U.S. Attorney Patrick Fitzgerald said earlier this week that lawmakers' interviews of current or former members of Blagojevich's staff might jeopardize his criminal investigation.

Currie said the House panel would meet next on Monday.

Fitzgerald spokesman Randall Samborn declined to comment yesterday. Messages left for Genson, Jackson, and attorneys for Jarrett and Emanuel were not immediately returned. The Obama transition team would not comment.

Blagojevich was arrested Dec. 9, accused of trying to sell Obama's vacated Senate seat to the highest bidder.
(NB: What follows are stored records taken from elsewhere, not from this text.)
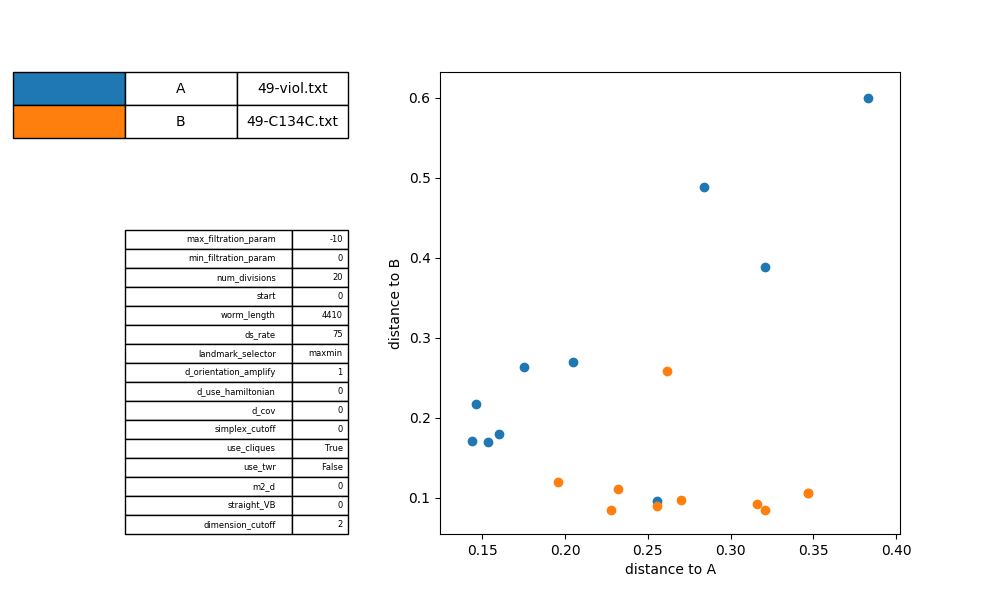
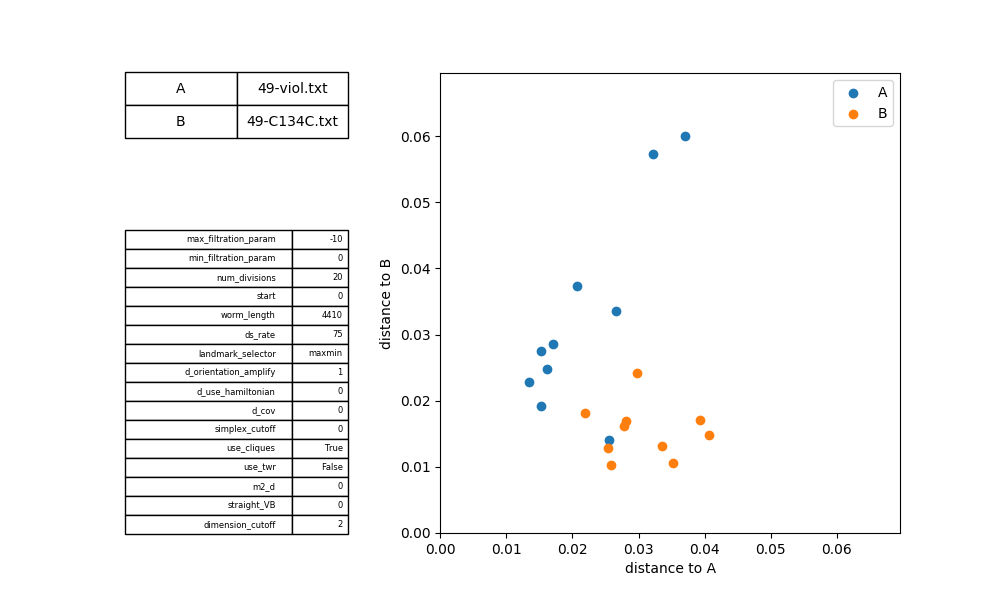
plot_clusters() done

diff --git a/PRFCompare/PRFCompare.py b/PRFCompare/PRFCompare.py
@@ -41,15 +41,16 @@ def clear_old_files(path, PD_movie_int):
 def get_scaled_dists(funcs_z, ref_func_z, weighting_func, metric, scale, PRF_res):
 	box_area = (1 / PRF_res) ** 2
 	norm_x, norm_y = np.meshgrid(np.linspace(0, 1, PRF_res), np.linspace(0, 1, PRF_res))
-	weighting_func_arr = weighting_func(norm_x, norm_y)
-
-	def get_dists(funcs_z, ref_func_z):
-		diffs = np.asarray([np.subtract(func_z, ref_func_z) for func_z in funcs_z])
-		diffs_weighted = np.asarray([np.multiply(diff, weighting_func_arr) for diff in diffs])
+	weighting_func_arr = weighting_func(norm_x, norm_y)												# TODO: plots of pointwise variance function, functional coefficient of variation
+																									# TODO: make sure immortal holes are counted in PRF !!!
+																									# TODO: PRF color bar 0 bin
+	def get_dists(funcs_z, ref_func_z):																# TODO: normalize PRF axes to sqrt(2)
+		diffs = np.asarray([np.subtract(func_z, ref_func_z) for func_z in funcs_z])					# TODO: add PRF to PD_movie_int !!
+		diffs_weighted = np.asarray([np.multiply(diff, weighting_func_arr) for diff in diffs])		# TODO: weight within sum, NOT squared
 		if metric == 'L1':
 			dists = np.asarray([(np.nansum(np.abs(diff))) * box_area for diff in diffs_weighted])
 		elif metric == 'L2':
-			dists = np.asarray([np.nansum(np.sqrt(np.power(diff, 2))) * box_area for diff in diffs_weighted])
+			dists = np.asarray([np.sqrt(np.nansum(np.power(diff, 2))) * box_area for diff in diffs_weighted])
 		else:
 			print "ERROR: metric not recognized. Use 'L1' or 'L2'."
 			sys.exit()
@@ -156,7 +157,7 @@ def plot_dists_vs_ref(
 		return np.asarray(funcs)
 
 	# ===================================================== #
-	# 				MAIN:	PRF_dist_plots()				#
+	# 				MAIN:	plot_dists_vs_ref()				#
 	# ===================================================== #
 
 	clear_old_files('output/PRFCompare/ref/PDs_and_movies/', PD_movie_int)
@@ -523,7 +524,7 @@ def plot_clusters(*args, **kwargs):
 				cellText=arr,
 				bbox=[0, 0, 1, 1],
 				cellLoc='center',
-				rowColours=['C0', 'C1'],
+				# rowColours=['C0', 'C1'],
 				# colWidths=[.5, 1]
 			)
 
@@ -538,13 +539,21 @@ def plot_clusters(*args, **kwargs):
 		add_filename_table(fname_ax, [filename_1, filename_2])
 		add_filt_params_table(params_ax, filt_params)
 
+		plot_ax.set_aspect('equal')
 		plot_ax.set_xlabel('distance to A')
 		plot_ax.set_ylabel('distance to B')
 
 		A = [d_1_vs_1, d_1_vs_2]
 		B = [d_2_vs_1, d_2_vs_2]
-		plot_ax.scatter(*A, c='C0')
-		plot_ax.scatter(*B, c='C1')
+		plot_ax.scatter(*A, c='C0', label='A')
+		plot_ax.scatter(*B, c='C1', label='B')
+
+		plot_ax.legend()
+
+		max_lim = np.max([plot_ax.get_xlim()[1], plot_ax.get_ylim()[1]])
+
+		plot_ax.set_xlim([0, max_lim])
+		plot_ax.set_ylim([0, max_lim])
 
 		fig.savefig(out_filename)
He has denied wrongdoing and has ignored scores of calls to step down, including one from Obama.

None of the possible candidates for the Senate seat - who were said to have included Jarrett and Jackson - are identified by name in the complaint, but Jackson has said he is the person dubbed "Senate Candidate 5."

He has said that federal prosecutors told him he is not a target of their investigation.

Genson told the Chicago Sun-Times that testimony from Emanuel, Jarrett and Jackson would help prove Blagojevich's assertion that he did nothing wrong in his handling of the Senate seat, the newspaper said yesterday.

On Tuesday, Obama said he, Emanuel and Jarrett had met with federal investigators last week about Blagojevich. He released an internal review that found no inappropriate contact with the governor's office by him or his staff.

Emanuel was the only Obama transition-team member who discussed the Senate appointment with Blagojevich, and those conversations were "totally appropriate and acceptable," according to incoming White House attorney Greg Craig.